6. Add a professional photo to your CV
Last but not least, attach a professional-looking photo of yourself. Photo is not compulsory but it helps recruiters to remember your application. It also creates a feeling of trust. Remember to keep the CV brief. Mention only relevant matters. Don’t forget your contact details: full name, telephone number and email address. Place them on a front page of the CV. If you are looking for more detailed instructions watch this 3 minutes video by Guardian Jobs (5). The quality of the CV is crucial: the better CV, the more invitations to interviews you will receive. And that is the first step in getting the job you prefer.
1. Sirot, Hanna. HR Business Partner at Metropolia University of Applied Sciences.
2. The Via Institute of Character. The Via Character Strengths Survey.
3. Indeed Editorial Team (2022). 36 Strengths To List in Your Resume (With Examples) https://www.indeed.com/career-advice/resumes-cover-letters/strength-in-resume
4. Indeed Editorial Team (2022). How To Include Language Skills on Your Resume
5. The Guardian Jobs (2019). How to write a CV – a Guide.

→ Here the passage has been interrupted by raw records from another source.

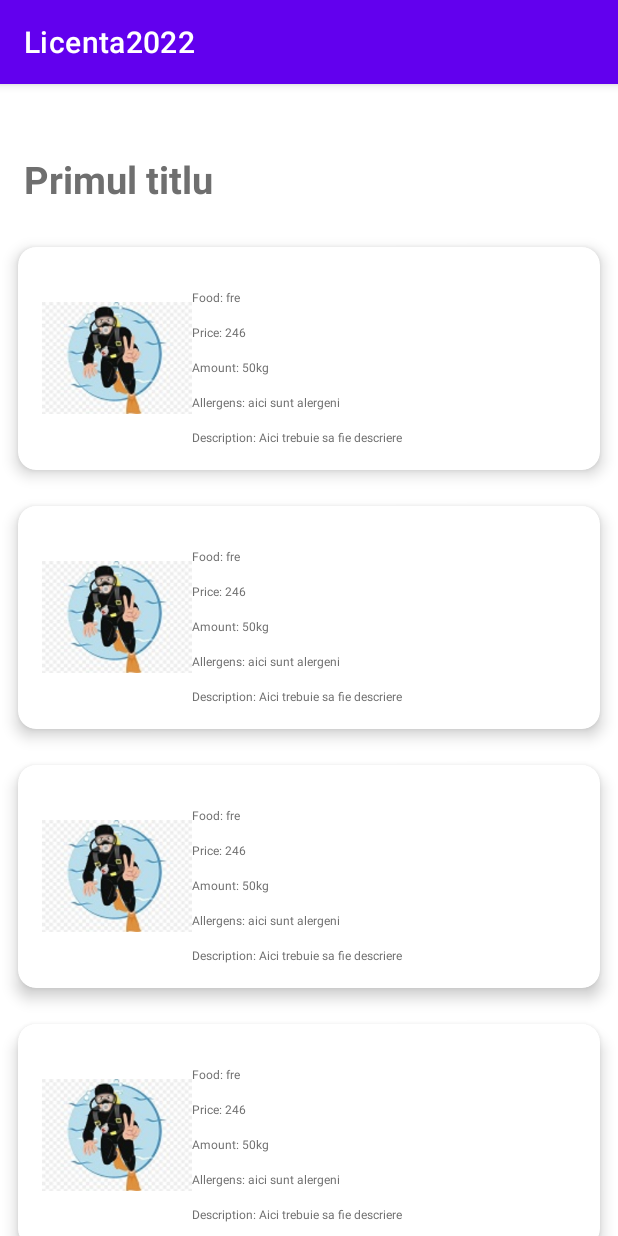
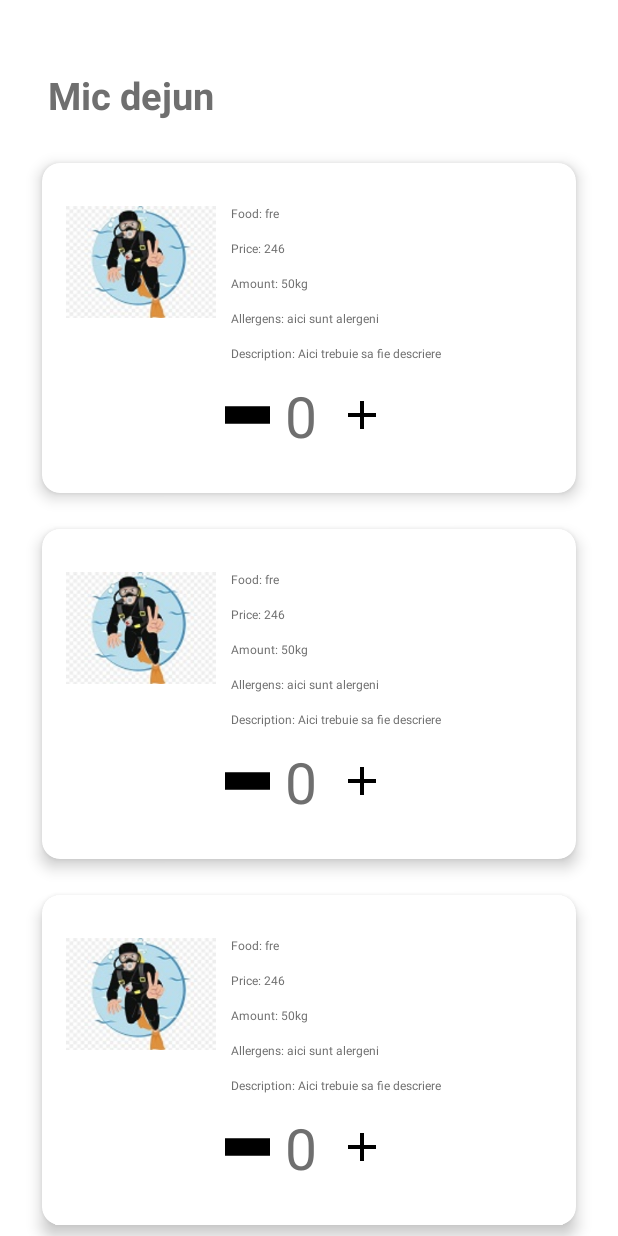
Before and after one commit to AlexandruNedelea/Licenta, an Android app: the RoomServiceActivity screen opened directly, with no data from a screen before it, after a tap on "Food:", on a phone screen of 412 x 824 dp. Run offline under Robolectric (Android 15) with nearby library versions, the phone set to English and light mode, and no system bars; our stand-ins replace data binding; 1 statement that could not run was skipped.

Commit message:
room service working

```diff
--- a/app/src/main/java/com/example/licenta2022/FirebaseHelper.java
+++ b/app/src/main/java/com/example/licenta2022/FirebaseHelper.java
@@ -9,6 +9,7 @@ public class FirebaseHelper {
     private final DatabaseReference roomProblemsDatabaseReference = FirebaseDatabase.getInstance().getReference().child("room_problems");
     private final DatabaseReference tripsDatabaseReference = FirebaseDatabase.getInstance().getReference().child("trips");
     private final DatabaseReference housekeepingDatabaseReference = FirebaseDatabase.getInstance().getReference().child("housekeeping");
+    private final DatabaseReference roomServiceDatabaseReference = FirebaseDatabase.getInstance().getReference().child("room_service");
 
     public FirebaseHelper(){
     }
@@ -35,4 +36,8 @@ public class FirebaseHelper {
     public DatabaseReference getTripsDatabaseReference() {
         return tripsDatabaseReference;
     }
+
+    public DatabaseReference getRoomServiceDatabaseReference() {
+        return roomServiceDatabaseReference;
+    }
 }
--- a/app/src/main/java/com/example/licenta2022/RoomServiceActivity.java
+++ b/app/src/main/java/com/example/licenta2022/RoomServiceActivity.java
@@ -1,51 +1,114 @@
 package com.example.licenta2022;
 
 import android.os.Bundle;
+import android.view.View;
+import android.widget.Toast;
 
 import com.example.licenta2022.activities.BaseActivity;
 import com.example.licenta2022.adapters.RoomServiceAdapter;
 import com.example.licenta2022.databinding.ActivityRoomServiceBinding;
 import com.example.licenta2022.enums.ListItemGenericType;
+import com.example.licenta2022.helpers.DataStorageHelper;
+import com.example.licenta2022.helpers.DateTimeHelper;
 import com.example.licenta2022.models.ListHeaderModelUI;
 import com.example.licenta2022.models.ListItemBaseModelUI;
 import com.example.licenta2022.models.RoomServiceModelUI;
+import com.example.licenta2022.models.network.HouseKeepingModel;
+import com.example.licenta2022.models.network.RoomServiceModel;
+import com.google.android.gms.tasks.OnSuccessListener;
 
 import java.util.ArrayList;
 
 public class RoomServiceActivity extends BaseActivity<ActivityRoomServiceBinding> {
-    private RoomServiceAdapter roomServiceAdapter;
+    private final ArrayList<ListItemBaseModelUI> roomServiceModelUIArrayList = new ArrayList<>();
+
+    private int orderedItemsSentToServer;
 
     @Override
     protected void onCreate(Bundle savedInstanceState) {
         dataBinding = ActivityRoomServiceBinding.inflate(getLayoutInflater());
         super.onCreate(savedInstanceState);
+
         setRecyclerView();
+        setListeners();
+    }
+
+    private void setListeners() {
+        dataBinding.btnRoomServiceOrder.setOnClickListener(new View.OnClickListener() {
+            @Override
+            public void onClick(View v) {
+                getOrderedItems();
+            }
+        });
+    }
+
+    private void getOrderedItems() {
+        var orderedItems = new ArrayList<RoomServiceModel>();
+        for (var menuItem : roomServiceModelUIArrayList) {
+            if (menuItem instanceof RoomServiceModelUI) {
+                if (((RoomServiceModelUI) menuItem).getQuantity() > 0) {
+                    orderedItems.add(new RoomServiceModel((RoomServiceModelUI)menuItem));
+                }
+            }
+        }
+        if (orderedItems.size() > 1) {
+            sendOrdersToServer(orderedItems);
+        }
+    }
+
+    private void sendOrdersToServer(ArrayList<RoomServiceModel> orderedItems) {
+        var currentDateTime = DateTimeHelper.getInstance().getCurrentDateTimeInString();
+        for (var item : orderedItems) {
+            sendIndividualOrderToServer(item, orderedItems.size(), currentDateTime);
+        }
+    }
+
+    private void sendIndividualOrderToServer(RoomServiceModel item, int size, String currentDateTime) {
+        FirebaseHelper.getInstance().getRoomServiceDatabaseReference()
+                .child(DataStorageHelper.getInstance().getRoomNumber())
+                .child(currentDateTime)
+                .push()
+                .setValue(item)
+                .addOnSuccessListener(new OnSuccessListener<Void>() {
+                    @Override
+                    public void onSuccess(Void unused) {
+                        checkIfAllProblemsSent(size);
+                    }
+                });
+    }
+
+    private void checkIfAllProblemsSent(int totalProblems) {
+        if (++orderedItemsSentToServer == totalProblems) {
+            Toast.makeText(this, "Order completed", Toast.LENGTH_SHORT).show();
+            finish();
+        }
     }
 
     private void setRecyclerView() {
-        ArrayList<ListItemBaseModelUI> roomServiceModelUIArrayList = new ArrayList<>();
-        roomServiceModelUIArrayList.add(new ListHeaderModelUI(ListItemGenericType.HEADER,"Primul titlu"));
+        roomServiceModelUIArrayList.add(new ListHeaderModelUI(ListItemGenericType.HEADER,"Mic dejun"));
         roomServiceModelUIArrayList.add(new RoomServiceModelUI(ListItemGenericType.ITEM,1,"fre",246,"50kg","aici sunt alergeni","Aici trebuie sa fie descriere"));
         roomServiceModelUIArrayList.add(new RoomServiceModelUI(ListItemGenericType.ITEM,2,"fre",246,"50kg","aici sunt alergeni","Aici trebuie sa fie descriere"));
         roomServiceModelUIArrayList.add(new RoomServiceModelUI(ListItemGenericType.ITEM,3,"fre",246,"50kg","aici sunt alergeni","Aici trebuie sa fie descriere"));
         roomServiceModelUIArrayList.add(new RoomServiceModelUI(ListItemGenericType.ITEM,4,"fre",246,"50kg","aici sunt alergeni","Aici trebuie sa fie descriere"));
         roomServiceModelUIArrayList.add(new RoomServiceModelUI(ListItemGenericType.ITEM,5,"fre",246,"50kg","aici sunt alergeni","Aici trebuie sa fie descriere"));
-        roomServiceModelUIArrayList.add(new ListHeaderModelUI(ListItemGenericType.HEADER,"Primul titlu dupa primul titlu"));
+        roomServiceModelUIArrayList.add(new ListHeaderModelUI(ListItemGenericType.HEADER,"Pranz"));
         roomServiceModelUIArrayList.add(new RoomServiceModelUI(ListItemGenericType.ITEM,6,"fre",246,"50kg","aici sunt alergeni","Aici trebuie sa fie descriere"));
         roomServiceModelUIArrayList.add(new RoomServiceModelUI(ListItemGenericType.ITEM,7,"fre",246,"50kg","aici sunt alergeni","Aici trebuie sa fie descriere"));
         roomServiceModelUIArrayList.add(new RoomServiceModelUI(ListItemGenericType.ITEM,8,"fre",246,"50kg","aici sunt alergeni","Aici trebuie sa fie descriere"));
         roomServiceModelUIArrayList.add(new RoomServiceModelUI(ListItemGenericType.ITEM,9,"fre",246,"50kg","aici sunt alergeni","Aici trebuie sa fie descriere"));
         roomServiceModelUIArrayList.add(new RoomServiceModelUI(ListItemGenericType.ITEM,10,"fre",246,"50kg","aici sunt alergeni","Aici trebuie sa fie descriere"));
-        roomServiceModelUIArrayList.add(new ListHeaderModelUI(ListItemGenericType.HEADER,"Primul titlu dupa primul titlu dupa primul titlu"));
+        roomServiceModelUIArrayList.add(new ListHeaderModelUI(ListItemGenericType.HEADER,"Cina"));
         roomServiceModelUIArrayList.add(new RoomServiceModelUI(ListItemGenericType.ITEM,11,"fre",246,"50kg","aici sunt alergeni","Aici trebuie sa fie descriere"));
         roomServiceModelUIArrayList.add(new RoomServiceModelUI(ListItemGenericType.ITEM,12,"fre",246,"50kg","aici sunt alergeni","Aici trebuie sa fie descriere"));
         roomServiceModelUIArrayList.add(new RoomServiceModelUI(ListItemGenericType.ITEM,13,"fre",246,"50kg","aici sunt alergeni","Aici trebuie sa fie descriere"));
         roomServiceModelUIArrayList.add(new RoomServiceModelUI(ListItemGenericType.ITEM,14,"fre",246,"50kg","aici sunt alergeni","Aici trebuie sa fie descriere"));
         roomServiceModelUIArrayList.add(new RoomServiceModelUI(ListItemGenericType.ITEM,15,"fre",246,"50kg","aici sunt alergeni","Aici trebuie sa fie descriere"));
-        roomServiceAdapter = new RoomServiceAdapter(roomServiceModelUIArrayList, new RoomServiceAdapter.RoomServiceClickListener() {
+        var roomServiceAdapter = new RoomServiceAdapter(roomServiceModelUIArrayList, new RoomServiceAdapter.RoomServiceClickListener() {
             @Override
             public void onMenuClick(ListItemBaseModelUI item) {
-
+                if (item instanceof RoomServiceModelUI) {
+                    ((RoomServiceModelUI) item).setSelected(!((RoomServiceModelUI) item).isSelected());
+                }
             }
         });
         dataBinding.rvRowRoom.setAdapter(roomServiceAdapter);
--- a/app/src/main/java/com/example/licenta2022/adapters/RoomServiceAdapter.java
+++ b/app/src/main/java/com/example/licenta2022/adapters/RoomServiceAdapter.java
@@ -6,11 +6,9 @@ import androidx.annotation.NonNull;
 import androidx.recyclerview.widget.RecyclerView;
 
 import com.example.licenta2022.enums.ListItemGenericType;
-import com.example.licenta2022.models.HotelMenuModelUI;
 import com.example.licenta2022.models.ListHeaderModelUI;
 import com.example.licenta2022.models.ListItemBaseModelUI;
 import com.example.licenta2022.models.RoomServiceModelUI;
-import com.example.licenta2022.viewHolders.HotelMenuViewHolder;
 import com.example.licenta2022.viewHolders.RoomServiceViewHolder;
 import com.example.licenta2022.viewHolders.RoomTitleViewHolder;
 
--- a/app/src/main/java/com/example/licenta2022/dialogs/ChooseHousekeepingDialog.java
+++ b/app/src/main/java/com/example/licenta2022/dialogs/ChooseHousekeepingDialog.java
@@ -71,7 +71,7 @@ public class ChooseHousekeepingDialog extends BaseBottomSheetDialogFragment {
 
     private void onRequireHousekeeping() {
         var selectedDate = dataBinding.dtvAddLabResultsDateTimeInput.getFullSelectedDate();
-        var housekeeping=new HouseKeepingModel(DataStorageHelper.getInstance().getRoomNumber(),selectedDate);
+        var housekeeping = new HouseKeepingModel(DataStorageHelper.getInstance().getRoomNumber(),selectedDate);
 
         FirebaseHelper.getInstance().getHousekeepingDatabaseReference()
                 .child(housekeeping.getRoomNumber())
--- a/app/src/main/java/com/example/licenta2022/enums/ListItemGenericType.java
+++ b/app/src/main/java/com/example/licenta2022/enums/ListItemGenericType.java
@@ -1,7 +1,7 @@
 package com.example.licenta2022.enums;
 
 public class ListItemGenericType {
-    public static int HEADER=0;
-    public static int ITEM=1;
+    public static int HEADER=  0;
+    public static int ITEM = 1;
 
 }
--- a/app/src/main/java/com/example/licenta2022/models/ListItemBaseModelUI.java
+++ b/app/src/main/java/com/example/licenta2022/models/ListItemBaseModelUI.java
@@ -1,6 +1,8 @@
 package com.example.licenta2022.models;
 
-public class ListItemBaseModelUI {
+import androidx.databinding.BaseObservable;
+
+public class ListItemBaseModelUI extends BaseObservable {
     private int type;
 
     public ListItemBaseModelUI() {
--- a/app/src/main/java/com/example/licenta2022/models/RoomServiceModelUI.java
+++ b/app/src/main/java/com/example/licenta2022/models/RoomServiceModelUI.java
@@ -1,12 +1,20 @@
 package com.example.licenta2022.models;
 
-public class RoomServiceModelUI extends ListItemBaseModelUI{
+import androidx.databinding.Bindable;
+
+import com.example.licenta2022.BR;
+import com.example.licenta2022.enums.ListItemGenericType;
+import com.example.licenta2022.models.network.RoomServiceModel;
+
+public class RoomServiceModelUI extends ListItemBaseModelUI {
     private int id;
     private String foodname;
     private int price;
     private String amount;
     private String allergens;
     private String description;
+    private int quantity;
+    private boolean selected;
 
     public RoomServiceModelUI(int type, int id, String foodname, int price, String amount, String allergens, String description) {
         super(type);
@@ -18,13 +26,15 @@ public class RoomServiceModelUI extends ListItemBaseModelUI{
         this.description = description;
     }
 
-    public RoomServiceModelUI(int id, String foodname, int price, String amount, String allergens, String description) {
-        this.id = id;
-        this.foodname = foodname;
-        this.price = price;
-        this.amount = amount;
-        this.allergens = allergens;
-        this.description = description;
+    public RoomServiceModelUI(RoomServiceModel serverModel) {
+        super(ListItemGenericType.ITEM);
+        this.id = serverModel.getId();
+        this.foodname = serverModel.getFoodname();
+        this.price = serverModel.getPrice();
+        this.amount = serverModel.getAmount();
+        this.allergens = serverModel.getAllergens();
+        this.description = serverModel.getDescription();
+        this.quantity = serverModel.getQuantity();
     }
 
     public int getId() {
@@ -75,4 +85,36 @@ public class RoomServiceModelUI extends ListItemBaseModelUI{
         this.description = description;
     }
 
+    @Bindable
+    public int getQuantity() {
+        return quantity;
+    }
+
+    public void setQuantity(int quantity) {
+        this.quantity = quantity;
+        notifyPropertyChanged(BR.quantity);
+    }
+
+    @Bindable
+    public boolean isSelected() {
+        return selected;
+    }
+
+    public void setSelected(boolean selected) {
+        this.selected = selected;
+        notifyPropertyChanged(BR.selected);
+    }
+
+    public void increaseQuantity() {
+        quantity++;
+        notifyPropertyChanged(BR.quantity);
+    }
+
+    public void decreaseQuantity() {
+        if (quantity <= 0) {
+            return;
+        }
+        quantity--;
+        notifyPropertyChanged(BR.quantity);
+    }
 }
--- a/app/src/main/res/drawable/button_gradient_background.xml
+++ b/app/src/main/res/drawable/button_gradient_background.xml
@@ -3,7 +3,7 @@
     android:shape="rectangle">
     <gradient
         android:endColor="@color/primary_button_end_color"
-        android:startColor="@color/primary_button_start_color"/>
+        android:startColor="@color/primary_button_color"/>
 
     <corners android:radius="30dp"/>
 </shape>
--- /dev/null
+++ b/app/src/main/res/drawable/ic_minus_sign.xml
@@ -0,0 +1,9 @@
+<vector xmlns:android="http://schemas.android.com/apk/res/android"
+    android:width="52.161dp"
+    android:height="52.161dp"
+    android:viewportWidth="52.161"
+    android:viewportHeight="52.161">
+  <path
+      android:fillColor="#FF000000"
+      android:pathData="M52.161,26.081c0,3.246 -2.63,5.875 -5.875,5.875H5.875C2.63,31.956 0,29.327 0,26.081l0,0c0,-3.245 2.63,-5.875 5.875,-5.875h40.411C49.531,20.206 52.161,22.835 52.161,26.081L52.161,26.081z"/>
+</vector>
--- /dev/null
+++ b/app/src/main/res/drawable/ic_plus_sign.xml
@@ -0,0 +1,5 @@
+<vector android:height="32dp" android:tint="#000000"
+    android:viewportHeight="24" android:viewportWidth="24"
+    android:width="32dp" xmlns:android="http://schemas.android.com/apk/res/android">
+    <path android:fillColor="@android:color/white" android:pathData="M19,13h-6v6h-2v-6H5v-2h6V5h2v6h6v2z"/>
+</vector>
--- a/app/src/main/res/layout/activity_room_service.xml
+++ b/app/src/main/res/layout/activity_room_service.xml
@@ -4,10 +4,34 @@
     xmlns:app="http://schemas.android.com/apk/res-auto"
     xmlns:tools="http://schemas.android.com/tools">
 
-        <androidx.recyclerview.widget.RecyclerView
-            android:id="@+id/rv_row_room"
+        <androidx.core.widget.NestedScrollView
             android:layout_width="match_parent"
             android:layout_height="match_parent"
-            android:overScrollMode="never"
-            app:layoutManager="androidx.recyclerview.widget.LinearLayoutManager"/>
+            android:fillViewport="true"
+            android:overScrollMode="never">
+
+                <LinearLayout
+                    android:layout_width="match_parent"
+                    android:layout_height="match_parent"
+                    android:layout_marginHorizontal="16dp"
+                    android:orientation="vertical">
+
+                        <androidx.recyclerview.widget.RecyclerView
+                            android:id="@+id/rv_row_room"
+                            android:layout_width="match_parent"
+                            android:layout_height="wrap_content"
+                            android:overScrollMode="never"
+                            app:layoutManager="androidx.recyclerview.widget.LinearLayoutManager"/>
+
+                        <com.google.android.material.button.MaterialButton
+                            android:id="@+id/btn_room_service_order"
+                            android:layout_width="match_parent"
+                            android:layout_height="60dp"
+                            android:layout_marginVertical="24dp"
+                            android:textAllCaps="false"
+                            app:cornerRadius="20dp"
+                            android:backgroundTint="@color/primary_button_color"
+                            android:text="Order room service"/>
+                </LinearLayout>
+        </androidx.core.widget.NestedScrollView>
 </layout>
--- a/app/src/main/res/layout/dialog_choose_housekeeping.xml
+++ b/app/src/main/res/layout/dialog_choose_housekeeping.xml
@@ -38,7 +38,7 @@
                     android:layout_marginTop="30dp"
                     android:textAllCaps="false"
                     app:cornerRadius="20dp"
-                    android:backgroundTint="@android:color/holo_red_dark"
+                    android:backgroundTint="@color/primary_button_color"
                     android:text="Select housekeeping for the selected date and time"/>
             </LinearLayout>
         </androidx.cardview.widget.CardView>
--- a/app/src/main/res/layout/row_menu_room_service.xml
+++ b/app/src/main/res/layout/row_menu_room_service.xml
@@ -6,8 +6,8 @@
         <variable
             name="model"
             type="com.example.licenta2022.models.RoomServiceModelUI" />
+        <import type="android.view.View"/>
     </data>
-
 
     <androidx.cardview.widget.CardView
         android:layout_width="match_parent"
@@ -16,22 +16,25 @@
         app:cardCornerRadius="12dp"
         android:layout_margin="12dp">
 
-        <LinearLayout
+        <RelativeLayout
             android:layout_width="match_parent"
-            android:layout_height="match_parent"
+            android:layout_height="wrap_content"
             android:orientation="horizontal"
             android:padding="16dp">
 
             <androidx.appcompat.widget.AppCompatImageView
-                android:id="@+id/iv_food_menu"
+                android:id="@+id/iv_room_service"
                 android:layout_width="100dp"
                 android:layout_height="100dp"
                 android:layout_gravity="center"
                 android:src="@drawable/scubadiving" />
 
             <RelativeLayout
+                android:id="@+id/rl_room_service_details_container"
                 android:layout_width="match_parent"
                 android:layout_height="wrap_content"
+                android:layout_marginStart="10dp"
+                android:layout_toEndOf="@+id/iv_room_service"
                 android:orientation="vertical">
 
                 <TextView
@@ -135,8 +138,41 @@
                     android:text="@{model.description}"
                     android:textColor="#6f6f6f"
                     android:textSize="8sp" />
+            </RelativeLayout>
 
-            </RelativeLayout>
-        </LinearLayout>
+            <LinearLayout
+                android:layout_width="match_parent"
+                android:layout_height="wrap_content"
+                android:layout_below="@+id/rl_room_service_details_container"
+                android:gravity="center"
+                android:orientation="horizontal"
+                android:padding="10dp"
+                android:visibility="@{model.selected ? View.VISIBLE : View.GONE}">
+
+                <androidx.appcompat.widget.AppCompatImageButton
+                    android:layout_width="30dp"
+                    android:layout_height="20dp"
+                    android:backgroundTint="@color/transparent"
+                    android:onClick="@{() -> model.decreaseQuantity()}"
+                    android:scaleType="center"
+                    android:src="@drawable/ic_minus_sign" />
+
+                <TextView
+                    android:id="@+id/tv_room_service_quantity"
+                    android:layout_width="wrap_content"
+                    android:layout_height="wrap_content"
+                    android:layout_marginHorizontal="10dp"
+                    android:text="@{String.valueOf(model.quantity)}"
+                    android:textColor="#6f6f6f"
+                    android:textSize="38sp" />
+
+                <androidx.appcompat.widget.AppCompatImageButton
+                    android:layout_width="40dp"
+                    android:layout_height="40dp"
+                    android:backgroundTint="@color/transparent"
+                    android:onClick="@{() -> model.increaseQuantity()}"
+                    android:src="@drawable/ic_plus_sign" />
+            </LinearLayout>
+        </RelativeLayout>
     </androidx.cardview.widget.CardView>
 </layout>
--- a/app/src/main/res/values/colors.xml
+++ b/app/src/main/res/values/colors.xml
@@ -15,7 +15,7 @@
 
     <color name="primary_button_text_color">#F2F5FF</color>
     <color name="primary_button_end_color">#4B0082</color>
-    <color name="primary_button_start_color">#6D6BEB</color>
+    <color name="primary_button_color">#6D6BEB</color>
     <color name="disabled_button_color">#33200040</color>
     <color name="header_text">#897A9F</color>
     <color name="regular_text">#200040</color>
--- a/app/src/main/res/values/themes.xml
+++ b/app/src/main/res/values/themes.xml
@@ -1,6 +1,6 @@
 <resources xmlns:tools="http://schemas.android.com/tools">
     <!-- Base application theme. -->
-    <style name="Theme.Licenta2022" parent="Theme.MaterialComponents.DayNight.DarkActionBar">
+    <style name="Theme.Licenta2022" parent="Theme.MaterialComponents.DayNight.NoActionBar">
         <!-- Primary brand color. -->
         <item name="colorPrimary">@color/purple_500</item>
         <item name="colorPrimaryVariant">@color/purple_700</item>
```
Also changed, not shown: app/src/main/java/com/example/licenta2022/models/network/RoomServiceModel.java (added, +82 -0 lines), 1 other file.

Maria Osamitsu works as Business Coordinator at SIMHE project. Her aim is to smooth the path for international talents to Finnish labor markets by creating relevant networks and strengthening customers’ job searching skills.